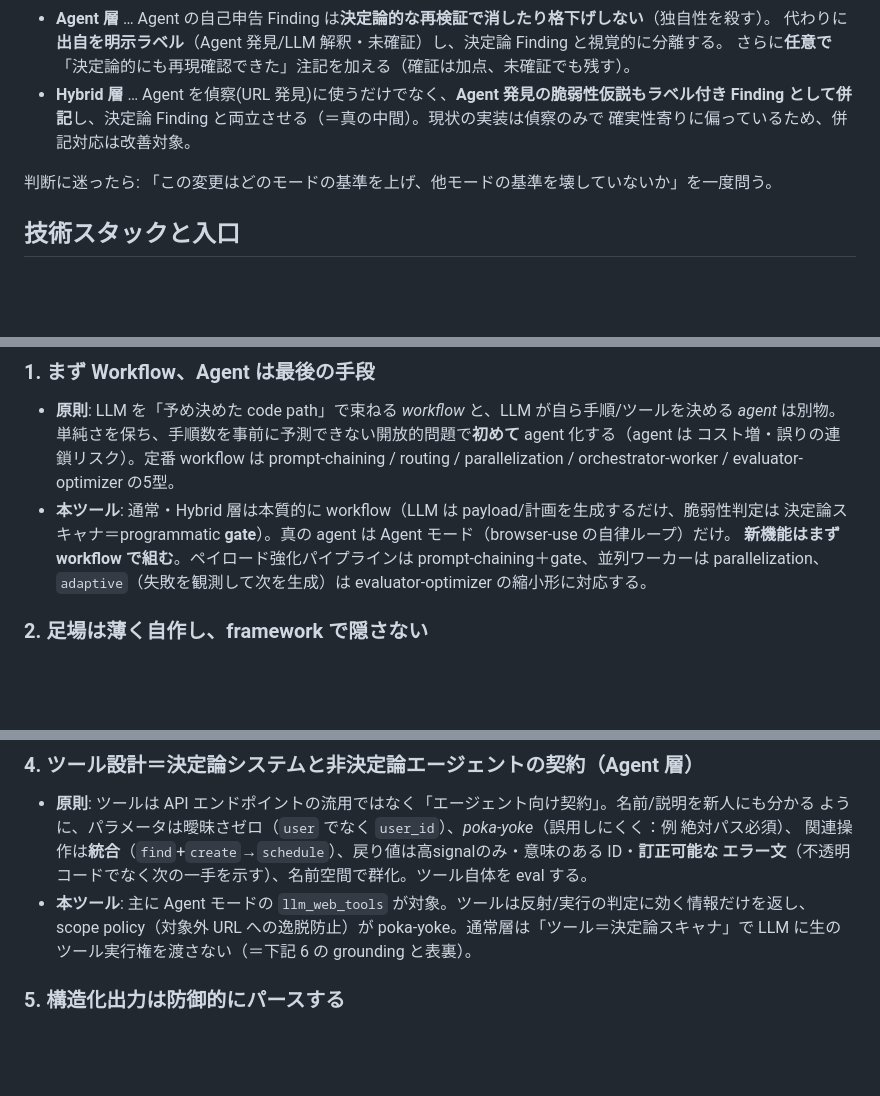
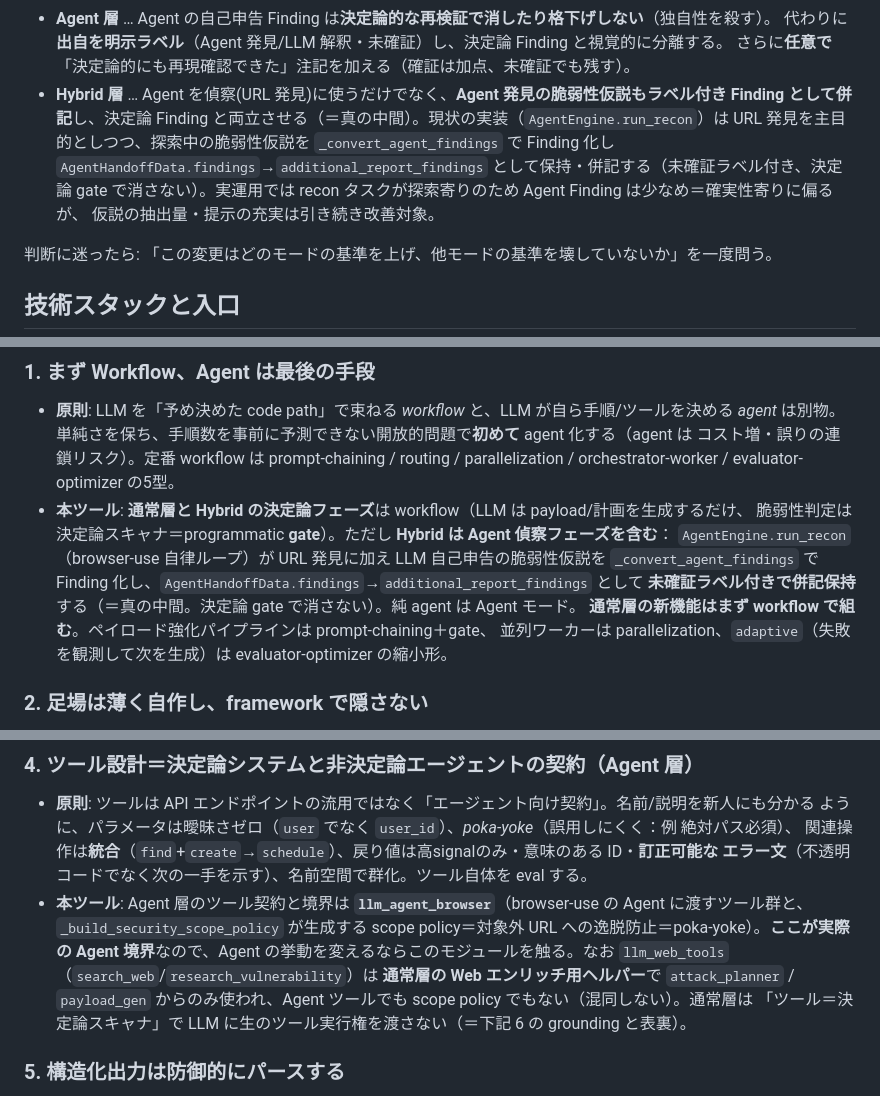
Before and after one commit to oudontabetai1-lab/AutoXSScheckTool, a Markdown page: CLAUDE.md, 3 parts joined by grey strips. Drawn GitHub-style; blank space fills up the shorter version.

Commit message:
docs(#76): Codexレビュー反映 — Hybridのagent phaseとAgent層ツール参照を訂正
- 原則1: Hybridを全て workflow と括らず、Agent偵察フェーズ
  (AgentEngine.run_recon)が脆弱性仮説を_convert_agent_findingsで
  Finding化しadditional_report_findingsとして未確証ラベル付きで併記保持
  する点を明記（＝真の中間、決定論gateで消さない）。
- 原則4: Agent層のツール契約/境界は llm_agent_browser
  (_build_security_scope_policy)であると訂正。llm_web_toolsは
  attack_planner/payload_genからのみ使う通常層Webエンリッチ用ヘルパーで
  Agentツールでもscope policyでもない旨を明記。
- 併せて3モード節のHybrid説明の陳腐化(「偵察のみ・併記は改善対象」)を
  実装に合わせて訂正し、ドキュメント内の齟齬を解消。

Co-Authored-By: Claude Opus 5 <noreply@anthropic.com>
Claude-Session: https://claude.ai/code/session_016wwsib7AyGZ9ivfi1NHCb6

```diff
--- a/CLAUDE.md
+++ b/CLAUDE.md
@@ -94,8 +94,11 @@ diff が大きいほど意図した変更が埋もれる／「ついで修正」
   代わりに **出自を明示ラベル**（Agent 発見/LLM 解釈・未確証）し、決定論 Finding と視覚的に分離する。
   さらに**任意で**「決定論的にも再現確認できた」注記を加える（確証は加点、未確証でも残す）。
 - **Hybrid 層** … Agent を偵察(URL 発見)に使うだけでなく、**Agent 発見の脆弱性仮説もラベル付き
-  Finding として併記**し、決定論 Finding と両立させる（＝真の中間）。現状の実装は偵察のみで
-  確実性寄りに偏っているため、併記対応は改善対象。
+  Finding として併記**し、決定論 Finding と両立させる（＝真の中間）。現状の実装（`AgentEngine.run_recon`）は
+  URL 発見を主目的としつつ、探索中の脆弱性仮説を `_convert_agent_findings` で Finding 化し
+  `AgentHandoffData.findings`→`additional_report_findings` として保持・併記する（未確証ラベル付き、決定論
+  gate で消さない）。実運用では recon タスクが探索寄りのため Agent Finding は少なめ＝確実性寄りに偏るが、
+  仮説の抽出量・提示の充実は引き続き改善対象。
 
 判断に迷ったら: 「この変更はどのモードの基準を上げ、他モードの基準を壊していないか」を一度問う。
 
@@ -215,10 +218,13 @@ python main.py scan http://127.0.0.1:8000 --checks xss sqli --no-monitor --llm n
   は別物。単純さを保ち、手順数を事前に予測できない開放的問題で**初めて** agent 化する（agent は
   コスト増・誤りの連鎖リスク）。定番 workflow は prompt-chaining / routing / parallelization /
   orchestrator-worker / evaluator-optimizer の5型。
-- **本ツール**: 通常・Hybrid 層は本質的に workflow（LLM は payload/計画を生成するだけ、脆弱性判定は
-  決定論スキャナ＝programmatic **gate**）。真の agent は Agent モード（browser-use の自律ループ）だけ。
-  **新機能はまず workflow で組む**。ペイロード強化パイプラインは prompt-chaining＋gate、並列ワーカーは
-  parallelization、`adaptive`（失敗を観測して次を生成）は evaluator-optimizer の縮小形に対応する。
+- **本ツール**: **通常層と Hybrid の決定論フェーズ**は workflow（LLM は payload/計画を生成するだけ、
+  脆弱性判定は決定論スキャナ＝programmatic **gate**）。ただし **Hybrid は Agent 偵察フェーズを含む**：
+  `AgentEngine.run_recon`（browser-use 自律ループ）が URL 発見に加え LLM 自己申告の脆弱性仮説を
+  `_convert_agent_findings` で Finding 化し、`AgentHandoffData.findings`→`additional_report_findings` として
+  **未確証ラベル付きで併記保持**する（＝真の中間。決定論 gate で消さない）。純 agent は Agent モード。
+  **通常層の新機能はまず workflow で組む**。ペイロード強化パイプラインは prompt-chaining＋gate、
+  並列ワーカーは parallelization、`adaptive`（失敗を観測して次を生成）は evaluator-optimizer の縮小形。
 
 ### 2. 足場は薄く自作し、framework で隠さない
 - **原則**: framework は内部ロジックを隠し本番で足枷になる。raw API から始めて抽象を最小に。指示
@@ -243,9 +249,12 @@ python main.py scan http://127.0.0.1:8000 --checks xss sqli --no-monitor --llm n
   ように、パラメータは曖昧さゼロ（`user` でなく `user_id`）、*poka-yoke*（誤用しにくく：例 絶対パス必須）、
   関連操作は**統合**（`find`+`create`→`schedule`）、戻り値は高signalのみ・意味のある ID・**訂正可能な
   エラー文**（不透明コードでなく次の一手を示す）、名前空間で群化。ツール自体を eval する。
-- **本ツール**: 主に Agent モードの `llm_web_tools` が対象。ツールは反射/実行の判定に効く情報だけを返し、
-  scope policy（対象外 URL への逸脱防止）が poka-yoke。通常層は「ツール＝決定論スキャナ」で LLM に生の
-  ツール実行権を渡さない（＝下記 6 の grounding と表裏）。
+- **本ツール**: Agent 層のツール契約と境界は **`llm_agent_browser`**（browser-use の Agent に渡すツール群と、
+  `_build_security_scope_policy` が生成する scope policy＝対象外 URL への逸脱防止＝poka-yoke）。**ここが実際の
+  Agent 境界**なので、Agent の挙動を変えるならこのモジュールを触る。なお `llm_web_tools`
+  （`search_web`/`research_vulnerability`）は **通常層の Web エンリッチ用ヘルパー**で `attack_planner` /
+  `payload_gen` からのみ使われ、Agent ツールでも scope policy でもない（混同しない）。通常層は
+  「ツール＝決定論スキャナ」で LLM に生のツール実行権を渡さない（＝下記 6 の grounding と表裏）。
 
 ### 5. 構造化出力は防御的にパースする
 - **原則**: 素の JSON 生成は 5–10% 壊れる（fence 混入・途中切れ）。対策は多層：schema 強制/constrained
```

■ Brief:
Could you print all of the entries above exactly as written, minus the pictures?

■ Answer area:
Before and after one commit to oudontabetai1-lab/AutoXSScheckTool, a Markdown page: CLAUDE.md, 3 parts joined by grey strips. Drawn GitHub-style; blank space fills up the shorter version.

Commit message:
docs(#76): Codexレビュー反映 — Hybridのagent phaseとAgent層ツール参照を訂正
- 原則1: Hybridを全て workflow と括らず、Agent偵察フェーズ
  (AgentEngine.run_recon)が脆弱性仮説を_convert_agent_findingsで
  Finding化しadditional_report_findingsとして未確証ラベル付きで併記保持
  する点を明記（＝真の中間、決定論gateで消さない）。
- 原則4: Agent層のツール契約/境界は llm_agent_browser
  (_build_security_scope_policy)であると訂正。llm_web_toolsは
  attack_planner/payload_genからのみ使う通常層Webエンリッチ用ヘルパーで
  Agentツールでもscope policyでもない旨を明記。
- 併せて3モード節のHybrid説明の陳腐化(「偵察のみ・併記は改善対象」)を
  実装に合わせて訂正し、ドキュメント内の齟齬を解消。

Co-Authored-By: Claude Opus 5 <noreply@anthropic.com>
Claude-Session: https://claude.ai/code/session_016wwsib7AyGZ9ivfi1NHCb6

```diff
--- a/CLAUDE.md
+++ b/CLAUDE.md
@@ -94,8 +94,11 @@ diff が大きいほど意図した変更が埋もれる／「ついで修正」
   代わりに **出自を明示ラベル**（Agent 発見/LLM 解釈・未確証）し、決定論 Finding と視覚的に分離する。
   さらに**任意で**「決定論的にも再現確認できた」注記を加える（確証は加点、未確証でも残す）。
 - **Hybrid 層** … Agent を偵察(URL 発見)に使うだけでなく、**Agent 発見の脆弱性仮説もラベル付き
-  Finding として併記**し、決定論 Finding と両立させる（＝真の中間）。現状の実装は偵察のみで
-  確実性寄りに偏っているため、併記対応は改善対象。
+  Finding として併記**し、決定論 Finding と両立させる（＝真の中間）。現状の実装（`AgentEngine.run_recon`）は
+  URL 発見を主目的としつつ、探索中の脆弱性仮説を `_convert_agent_findings` で Finding 化し
+  `AgentHandoffData.findings`→`additional_report_findings` として保持・併記する（未確証ラベル付き、決定論
+  gate で消さない）。実運用では recon タスクが探索寄りのため Agent Finding は少なめ＝確実性寄りに偏るが、
+  仮説の抽出量・提示の充実は引き続き改善対象。
 
 判断に迷ったら: 「この変更はどのモードの基準を上げ、他モードの基準を壊していないか」を一度問う。
 
@@ -215,10 +218,13 @@ python main.py scan http://127.0.0.1:8000 --checks xss sqli --no-monitor --llm n
   は別物。単純さを保ち、手順数を事前に予測できない開放的問題で**初めて** agent 化する（agent は
   コスト増・誤りの連鎖リスク）。定番 workflow は prompt-chaining / routing / parallelization /
   orchestrator-worker / evaluator-optimizer の5型。
-- **本ツール**: 通常・Hybrid 層は本質的に workflow（LLM は payload/計画を生成するだけ、脆弱性判定は
-  決定論スキャナ＝programmatic **gate**）。真の agent は Agent モード（browser-use の自律ループ）だけ。
-  **新機能はまず workflow で組む**。ペイロード強化パイプラインは prompt-chaining＋gate、並列ワーカーは
-  parallelization、`adaptive`（失敗を観測して次を生成）は evaluator-optimizer の縮小形に対応する。
+- **本ツール**: **通常層と Hybrid の決定論フェーズ**は workflow（LLM は payload/計画を生成するだけ、
+  脆弱性判定は決定論スキャナ＝programmatic **gate**）。ただし **Hybrid は Agent 偵察フェーズを含む**：
+  `AgentEngine.run_recon`（browser-use 自律ループ）が URL 発見に加え LLM 自己申告の脆弱性仮説を
+  `_convert_agent_findings` で Finding 化し、`AgentHandoffData.findings`→`additional_report_findings` として
+  **未確証ラベル付きで併記保持**する（＝真の中間。決定論 gate で消さない）。純 agent は Agent モード。
+  **通常層の新機能はまず workflow で組む**。ペイロード強化パイプラインは prompt-chaining＋gate、
+  並列ワーカーは parallelization、`adaptive`（失敗を観測して次を生成）は evaluator-optimizer の縮小形。
 
 ### 2. 足場は薄く自作し、framework で隠さない
 - **原則**: framework は内部ロジックを隠し本番で足枷になる。raw API から始めて抽象を最小に。指示
@@ -243,9 +249,12 @@ python main.py scan http://127.0.0.1:8000 --checks xss sqli --no-monitor --llm n
   ように、パラメータは曖昧さゼロ（`user` でなく `user_id`）、*poka-yoke*（誤用しにくく：例 絶対パス必須）、
   関連操作は**統合**（`find`+`create`→`schedule`）、戻り値は高signalのみ・意味のある ID・**訂正可能な
   エラー文**（不透明コードでなく次の一手を示す）、名前空間で群化。ツール自体を eval する。
-- **本ツール**: 主に Agent モードの `llm_web_tools` が対象。ツールは反射/実行の判定に効く情報だけを返し、
-  scope policy（対象外 URL への逸脱防止）が poka-yoke。通常層は「ツール＝決定論スキャナ」で LLM に生の
-  ツール実行権を渡さない（＝下記 6 の grounding と表裏）。
+- **本ツール**: Agent 層のツール契約と境界は **`llm_agent_browser`**（browser-use の Agent に渡すツール群と、
+  `_build_security_scope_policy` が生成する scope policy＝対象外 URL への逸脱防止＝poka-yoke）。**ここが実際の
+  Agent 境界**なので、Agent の挙動を変えるならこのモジュールを触る。なお `llm_web_tools`
+  （`search_web`/`research_vulnerability`）は **通常層の Web エンリッチ用ヘルパー**で `attack_planner` /
+  `payload_gen` からのみ使われ、Agent ツールでも scope policy でもない（混同しない）。通常層は
+  「ツール＝決定論スキャナ」で LLM に生のツール実行権を渡さない（＝下記 6 の grounding と表裏）。
 
 ### 5. 構造化出力は防御的にパースする
 - **原則**: 素の JSON 生成は 5–10% 壊れる（fence 混入・途中切れ）。対策は多層：schema 強制/constrained
```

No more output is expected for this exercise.